The year before last, my now-96-year-old father, Robert McQuillan, decided to take a little trip down memory lane.

He made contact with his old secondary school, the former Christian Brothers’ secondary in Dundalk.

He received a warm welcome from the current principal of Coláiste Rís, Padraig Hamill.

The old roll books were taken down from a dusty shelf somewhere and my dad’s name and the names of his fellow students were mulled over; memories flooding back for my father and the story of the school’s pivotal role in the education of the youth of Dundalk since 1869 unfolding once again as the two men talked together.

Listening to my dad reminisce about his education, I imagine his story as a fairly common one for his generation and the generations after his.

He was born in 1923, the third son of seven children. His father was a master blacksmith who worked on the Great Northern Railway but it was primarily from his mother that the wish for a good education came.

He started primary school in 1928 with the Sisters of Mercy and then moved in 1929 and went to the Christian Brothers’ primary, in the 60th year of the school’s founding.

His first teacher was a Belfast man, Johnny Barnes. My father remembers him fondly as a great soccer player – something with which the Brothers at the time were not too enamoured.

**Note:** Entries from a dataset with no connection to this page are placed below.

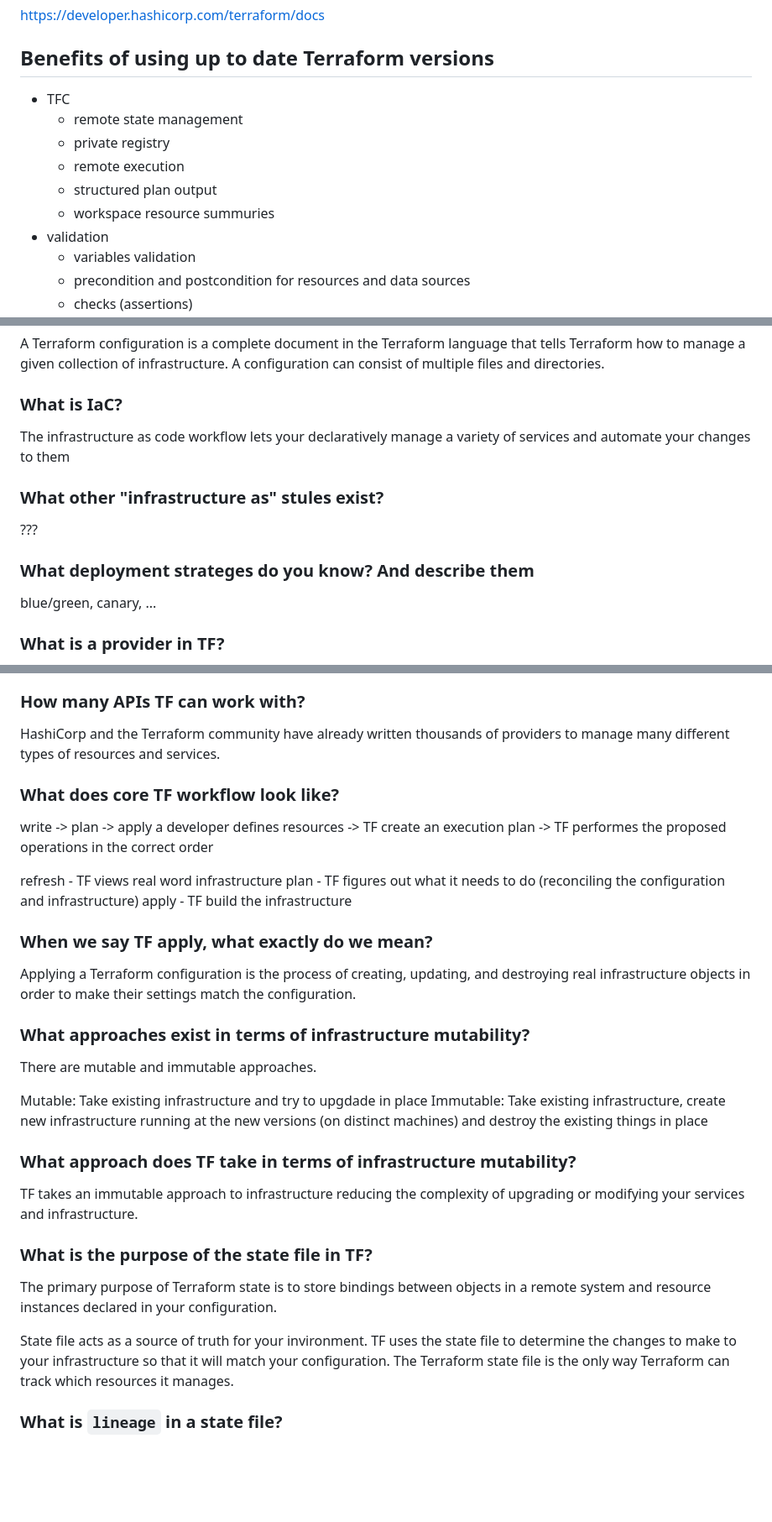
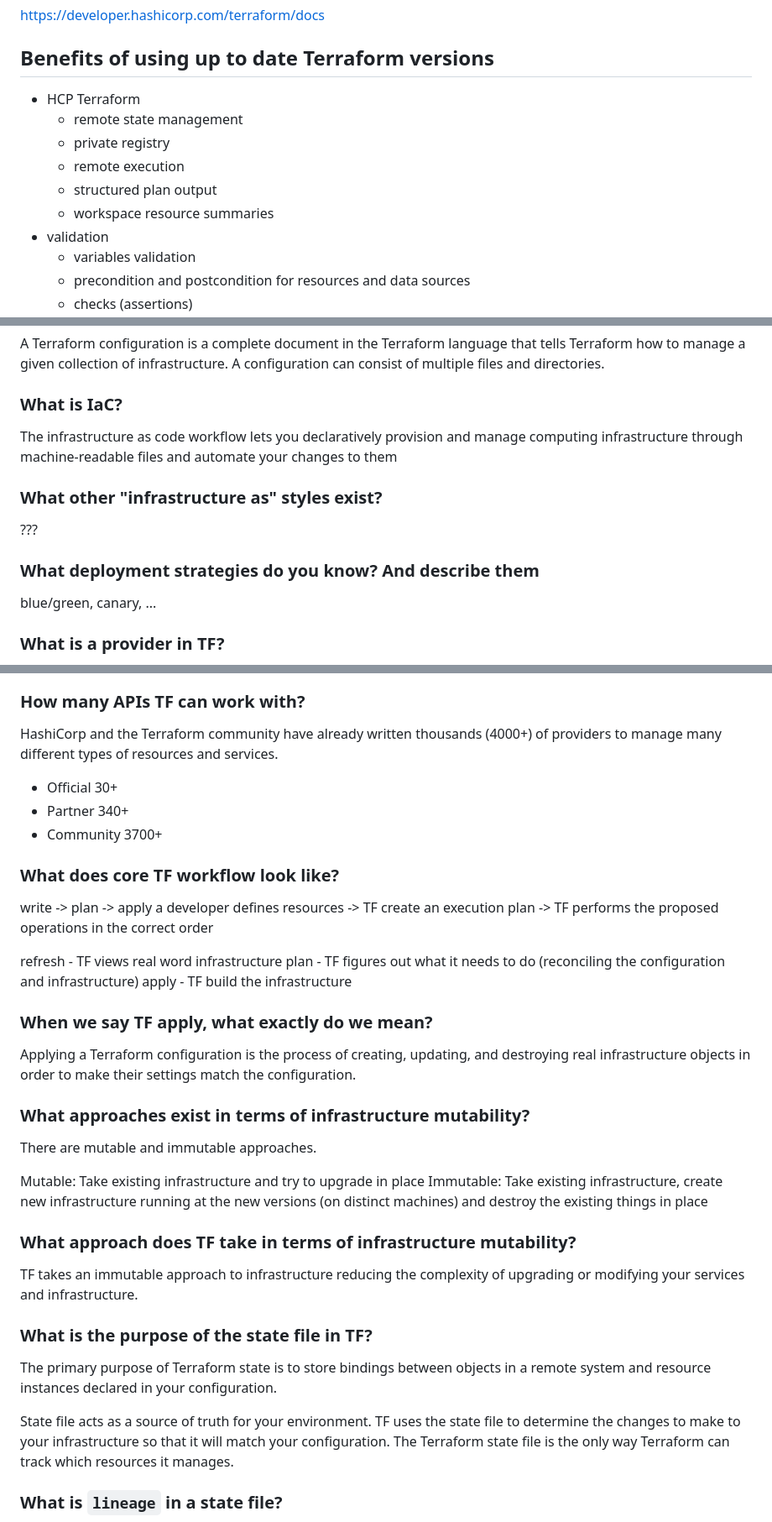
Before and after one commit to mikalai-hryb/notes, a Markdown page: terraform.md, 3 parts joined by grey strips. Shown at 84% size. Drawn GitHub-style; blank space fills up the shorter version.

Commit message:
terraform.md: small changes

```diff
--- a/terraform.md
+++ b/terraform.md
@@ -4,12 +4,12 @@
 
 ## Benefits of using up to date Terraform versions
 
-* TFC
+* HCP Terraform
   * remote state management
   * private registry
   * remote execution
   * structured plan output
-  * workspace resource summuries
+  * workspace resource summaries
 * validation
   * variables validation
   * precondition and postcondition for resources and data sources
@@ -40,13 +40,13 @@ A Terraform configuration is a complete document in the Terraform language that
 
 ### What is IaC?
 
-The infrastructure as code workflow lets your declaratively manage a variety of services and automate your changes to them
+The infrastructure as code workflow lets you declaratively provision and manage computing infrastructure through machine-readable files and automate your changes to them
 
-### What other "infrastructure as" stules exist?
+### What other "infrastructure as" styles exist?
 
 ???
 
-### What deployment strateges do you know? And describe them
+### What deployment strategies do you know? And describe them
 
 blue/green, canary, ...
 
@@ -81,12 +81,16 @@ Dependency lock file or `.terraform.lock.hcl` has pinned provider versions and i
 
 ### How many APIs TF can work with?
 
-HashiCorp and the Terraform community have already written thousands of providers to manage many different types of resources and services.
+HashiCorp and the Terraform community have already written thousands (4000+) of providers to manage many different types of resources and services.
+
+* Official 30+
+* Partner 340+
+* Community 3700+
 
 ### What does core TF workflow look like?
 
 write -> plan -> apply
-a developer defines resources -> TF create an execution plan -> TF performes the proposed operations in the correct order
+a developer defines resources -> TF create an execution plan -> TF performs the proposed operations in the correct order
 
 refresh - TF views real word infrastructure
 plan - TF figures out what it needs to do (reconciling the configuration and infrastructure)
@@ -100,7 +104,7 @@ Applying a Terraform configuration is the process of creating, updating, and des
 
 There are mutable and immutable approaches.
 
-Mutable: Take existing infrastructure and try to upgdade in place
+Mutable: Take existing infrastructure and try to upgrade in place
 Immutable: Take existing infrastructure, create new infrastructure running at the new versions (on distinct machines) and destroy the existing things in place
 
 ### What approach does TF take in terms of infrastructure mutability?
@@ -111,7 +115,7 @@ TF takes an immutable approach to infrastructure reducing the complexity of upgr
 
 The primary purpose of Terraform state is to store bindings between objects in a remote system and resource instances declared in your configuration.
 
-State file acts as a source of truth for your invironment.
+State file acts as a source of truth for your environment.
 TF uses the state file to determine the changes to make to your infrastructure so that it will match your configuration.
 The Terraform state file is the only way Terraform can track which resources it manages.
 
```
Also changed, not shown: other parts of terraform.md (+3 -3 lines).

Robert McQuillan still remembers the names, and personalities, of most of the teachers, the laymen and the Brothers, who taught him.

He remembers the exact fee for the education he received – 30 shillings a term, with the third boy and following boys free.

My father tells me very matter-of-factly that without the Christian Brothers and other Religious Orders like them in the town, there would have been no education at all for boys like him.

He doesn’t ‘sugar coat’ it either, acknowledging the complexity of the history of the Brothers in Ireland.

But for my dad, he will always be grateful for the rich educational experience he received from them and what it empowered him to do with his life.

Four of the six boys in my father’s family – one little boy, Danny, sadly died from diphtheria as a child – went on to sit their Leaving Certificate.

His sister and two of his brothers sat the Intermediate Certificate, now the Junior Certificate. This was no mean feat in terms of academic achievement for those times.

One of my father’s happiest memories was the day the Leaving Certificate results were published.

Brother Sullivan came out to the family home and the envelope was handed over with very matter of fact words of congratulations; he had come in the top four candidates in the town.

The results were published in the Dundalk Democrat and my grandfather carried the newspaper cutting to show his friends at work. That was in 1941.

A number of years later and all of my uncles who achieved their Leaving Certificate results read at university, with one going on to gain a PhD in mathematics.

My dad graduated as a mature student with a Bachelor of Commerce (Hons) from University College Dublin.

It is worth remembering, of course, that all of this happened in my father’s family well before the introduction of free education.

Fast forward to this year, and having helped prepare many thousands of young people for the world in which we live, my dad’s old school in Dundalk will celebrate, with a certain very justifiable pride and satisfaction, 150 years of its existence in 2019.

Across every town in Ireland, north and south, similar schools were set up by large numbers of religious men and women. They were founded to serve the needs of local communities.

In the case of the Christian Brothers, founded by Blessed Edmund Ignatius Rice in the early part of the 19th century, ‘the local’ mattered a great deal.

Local needs around education were met locally. Well over 100 schools were established up and down the country, the most recent one in Bray, Co Wicklow in 1956.

The history of these schools is obviously mixed – and that of course, must be remembered – but that they sought to serve local communities, especially poorer communities, is significant.

One of Blessed Edmund Rice’s most famous sayings is: “Were we to know the merit and value of only going from one street to another to serve a neighbour for the love of God, we should prize it more than silver and gold.”

The theme of Catholic School’s Week in 2019 – which is being celebrated this week – is ‘Celebrating the Work of our Local Catholic Schools’.

For all of us who benefited from a Catholic education, it is worth reflecting that when we talk about the characteristic spirit or ethos of our local Catholic schools, we are not just talking about the faith context of the school, although that is important; rather, we are also referring to the school’s history, and geographical and social context.

All of this will hopefully make for a rich, honest and very real celebration of all that has been achieved in Catholic education in local communities and in the lives of thousands – even hundreds of thousands – of young people.

Among that number my dad, Robert McQuillan, is very happy to count himself.

Kate Liffey is the National Director for Catechetics and co-ordinator of the National Faith Development Team Council for Catechetics of the Irish Catholic Bishops’ Conference. 

This article appears in the Faith Matters column of The Irish News newspaper of 31 January 2019 to coincide with the celebration of Catholic Schools Week 2019.